Schneider Electric and the Jesuits launch two electricity training programs for underprivileged people in Lubumbashi
In Haut-Katanga Province in the Democratic Republic of the Congo (DRC), the lack of qualified electricians is undermining the province’s economic development. With this in mind, Schneider Electric, the leader in digital transformation of energy management and automation, and the Society of Jesus in the DRC will help 500 local young people find work between 2018 and 2020 by creating two certified training courses for electricians. 80% of these trainees will come from underprivileged families.
As Africa’s fourth most populated country, with a wealth of natural resources, DRC has experienced GDP growth of between 2% and 9% in recent years. Economic growth has been particularly strong in Haut-Katanga, the DRC’s industrial and mining center, and the province’s capital Lubumbashi, the country’s second-largest city and a major business center.
However, the DRC’s economy is being hampered by its lack of infrastructure and skills, which is undermining growth. In Haut-Katanga, the electricity sector is having to resort to foreign workers to meet its needs in electrical equipment, installations and maintenance, to the detriment of the province’s underprivileged populations.
Committed to the 17 Sustainable Development Goals (SDGs) set by the United Nations, Schneider Electric is particularly invested in SDG 7 or ensuring access to sustainable energy for all as a prerequisite for child education, quality of life and economic development. In 2009, the company launched its Access to Energy program with the objective of supporting vocational electrical training, in partnership with local organizations. Since then, the program helped more than 148,000 people in more than 45 countries. Moreover, between 2009 and 2020, Schneider Electric will have helped train 20,000 young people in 22 African countries with around 90 partners. In 2018 alone, 5,200 young people will be trained.
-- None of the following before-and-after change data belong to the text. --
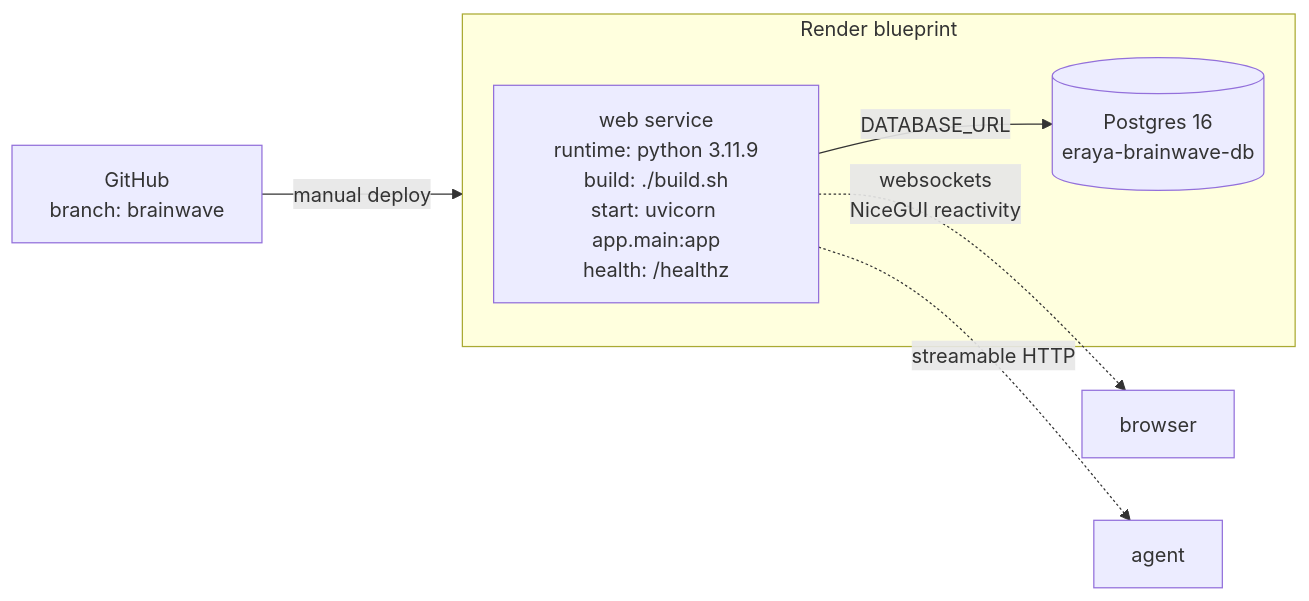
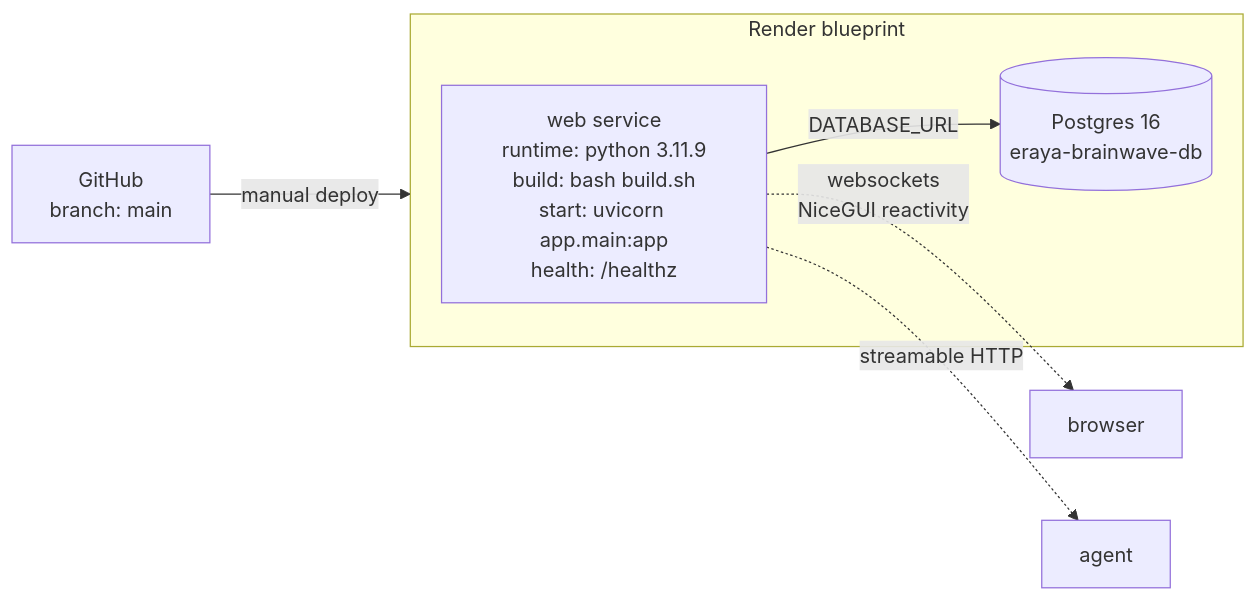
Before and after one commit to martian3062/brainwave: the fifth of 5 diagrams in README.md, drawn with Mermaid. The commit also changed other lines of this file and 86 other files, not shown here.

````diff
--- a/README.md
+++ b/README.md
@@ -327,11 +327,11 @@
 ```mermaid
 flowchart LR
-    GH["GitHub<br/>branch: brainwave"] -->|manual deploy| RS
+    GH["GitHub<br/>branch: main"] -->|manual deploy| RS
     subgraph RS["Render blueprint"]
-        WEB["web service<br/>runtime: python 3.11.9<br/>build: ./build.sh<br/>start: uvicorn app.main:app<br/>health: /healthz"]
+        WEB["web service<br/>runtime: python 3.11.9<br/>build: bash build.sh<br/>start: uvicorn app.main:app<br/>health: /healthz"]
         DB[("Postgres 16<br/>eraya-brainwave-db")]
         WEB -->|DATABASE_URL| DB
     end
     WEB -.->|websockets<br/>NiceGUI reactivity| BROWSER["browser"]
     WEB -.->|streamable HTTP| AGENT["agent"]
 ```
````
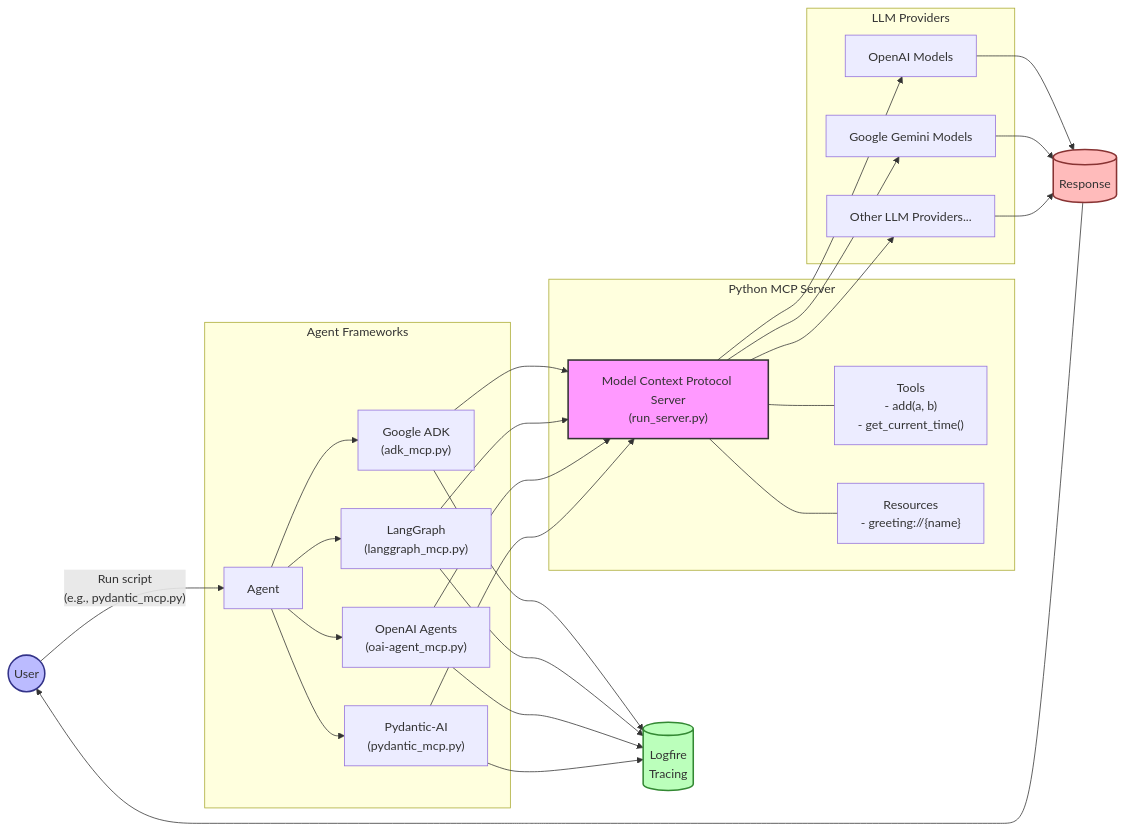
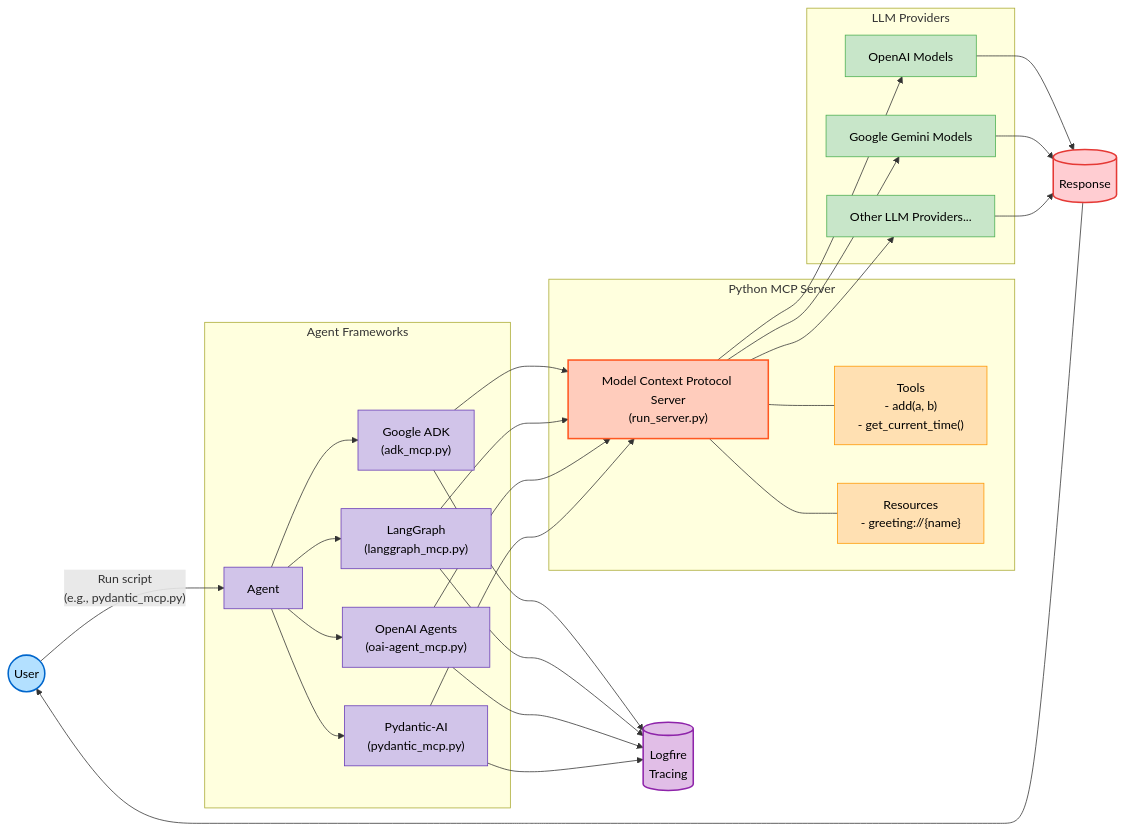
The first of 2 diagrams in agents_mcp_usage/basic_mcp/README.md (andrewginns/agents-mcp-usage), drawn with Mermaid before and after one commit. The commit also changed other lines of this file and 2 other files, not shown here.

````diff
--- a/agents_mcp_usage/basic_mcp/README.md
+++ b/agents_mcp_usage/basic_mcp/README.md
@@ -9,57 +30,70 @@
 ```mermaid
 graph LR
     User((User)) --> |"Run script<br>(e.g., pydantic_mcp.py)"| Agent
 
     subgraph "Agent Frameworks"
         Agent[Agent]
         ADK["Google ADK<br>(adk_mcp.py)"]
         LG["LangGraph<br>(langgraph_mcp.py)"]
         OAI["OpenAI Agents<br>(oai-agent_mcp.py)"]
         PYD["Pydantic-AI<br>(pydantic_mcp.py)"]
         
         Agent --> ADK
         Agent --> LG
         Agent --> OAI
         Agent --> PYD
     end
 
     subgraph "Python MCP Server"
         MCP["Model Context Protocol Server<br>(run_server.py)"]
         Tools["Tools<br>- add(a, b)<br>- get_current_time()"]
         Resources["Resources<br>- greeting://{name}"]
         MCP --- Tools
         MCP --- Resources
     end
 
     subgraph "LLM Providers"
         OAI_LLM["OpenAI Models"]
         GEM["Google Gemini Models"]
         OTHER["Other LLM Providers..."]
     end
     
     Logfire[("Logfire<br>Tracing")]
     
     ADK --> MCP
     LG --> MCP
     OAI --> MCP
     PYD --> MCP
     
     MCP --> OAI_LLM
     MCP --> GEM
     MCP --> OTHER
     
     ADK --> Logfire
     LG --> Logfire
     OAI --> Logfire
     PYD --> Logfire
     
     LLM_Response[("Response")] --> User
     OAI_LLM --> LLM_Response
     GEM --> LLM_Response
     OTHER --> LLM_Response
 
-    style MCP fill:#f9f,stroke:#333,stroke-width:2px
-    style User fill:#bbf,stroke:#338,stroke-width:2px
-    style Logfire fill:#bfb,stroke:#383,stroke-width:2px
-    style LLM_Response fill:#fbb,stroke:#833,stroke-width:2px
+    %% Node styling for better dark/light mode readability
+    classDef userNode fill:#b3e0ff,stroke:#0066cc,stroke-width:2px,color:#000000;
+    classDef agentNode fill:#d1c4e9,stroke:#673ab7,stroke-width:1px,color:#000000;
+    classDef mcpNode fill:#ffccbc,stroke:#ff5722,stroke-width:2px,color:#000000;
+    classDef toolNode fill:#ffe0b2,stroke:#ff9800,stroke-width:1px,color:#000000;
+    classDef llmNode fill:#c8e6c9,stroke:#4caf50,stroke-width:1px,color:#000000;
+    classDef outputNode fill:#ffcdd2,stroke:#e53935,stroke-width:2px,color:#000000;
+    classDef logNode fill:#e1bee7,stroke:#8e24aa,stroke-width:2px,color:#000000;
+
+    %% Apply styles to nodes
+    class User,LLM_Response userNode;
+    class Agent,ADK,LG,OAI,PYD agentNode;
+    class MCP mcpNode;
+    class Tools,Resources toolNode;
+    class OAI_LLM,GEM,OTHER llmNode;
+    class LLM_Response outputNode;
+    class Logfire logNode;
 ```
````
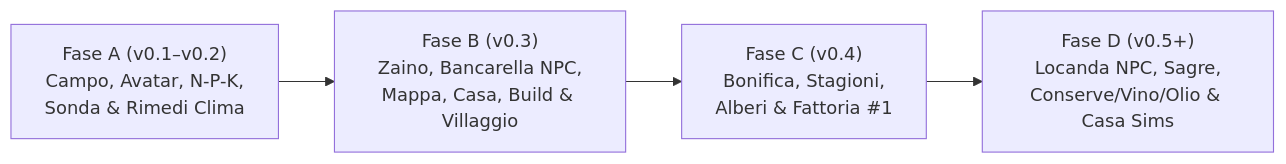
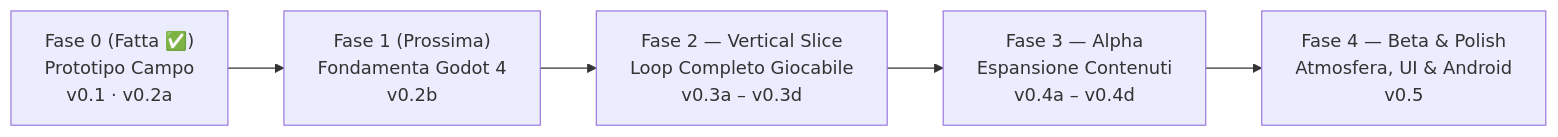
Before and after one commit to r-liciotti/Ortobio: the diagram in docs/piano_sviluppo_incrementale.md, drawn with Mermaid. The commit also changed other lines of this file and 1 other file, not shown here.

Commit message:
docs: restructure milestones into Foundations -> Vertical Slice -> Alpha -> Beta production pipeline

````diff
--- a/docs/piano_sviluppo_incrementale.md
+++ b/docs/piano_sviluppo_incrementale.md
@@ -5,6 +5,7 @@
 ```mermaid
 flowchart LR
-    A["Fase A (v0.1–v0.2)<br/>Campo, Avatar, N-P-K,<br/>Sonda & Rimedi Clima"] --> B["Fase B (v0.3)<br/>Zaino, Bancarella NPC,<br/>Mappa, Casa, Build & Villaggio"]
-    B --> C["Fase C (v0.4)<br/>Bonifica, Stagioni,<br/>Alberi & Fattoria #1"]
-    C --> D["Fase D (v0.5+)<br/>Locanda NPC, Sagre,<br/>Conserve/Vino/Olio & Casa Sims"]
+    F0["Fase 0 (Fatta ✅)<br/>Prototipo Campo<br/>v0.1 · v0.2a"] --> F1["Fase 1 (Prossima)<br/>Fondamenta Godot 4<br/>v0.2b"]
+    F1 --> F2["Fase 2 — Vertical Slice<br/>Loop Completo Giocabile<br/>v0.3a – v0.3d"]
+    F2 --> F3["Fase 3 — Alpha<br/>Espansione Contenuti<br/>v0.4a – v0.4d"]
+    F3 --> F4["Fase 4 — Beta & Polish<br/>Atmosfera, UI & Android<br/>v0.5"]
 ```
````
The Building Electricity program is designed to last a year (six months of classes and six months of experience in a company). This training will lead to a locally recognized vocational certificate. Meanwhile, the Solar Energy program lasts four months and will receive 80 students every year, including those that have completed the Building Electricity program.
The quality of the programs is partly due to the equipment provided by Schneider Electric, through the support of the Schneider Electric Foundation. This includes learning stations (booths in which students can make connections), solar panels, batteries, charge regulators, etc. Schneider Electric’s other main contribution is in training. The trainer’s training module is dispensed by a Schneider Electric Teacher, an employee having applied internally to carry out this mission on a volunteer basis and selected for his or her technical skills in the relevant equipment.
The program is designed to be replicated and adapted to the constraints of each region in a process of ongoing development and improvement. The solar module was developed by a professor from the Schneider Electric Paul-Louis Merlin School in Grenoble following a mission to Senegal with local technicians. Similarly, feedback from the field in Tanzania, which highlighted a need for industrial maintenance, led to the design and introduction of a specific module. All the training courses are presented in a catalogue organized by level of qualification (vocational training certificate, master’s certificate, etc.).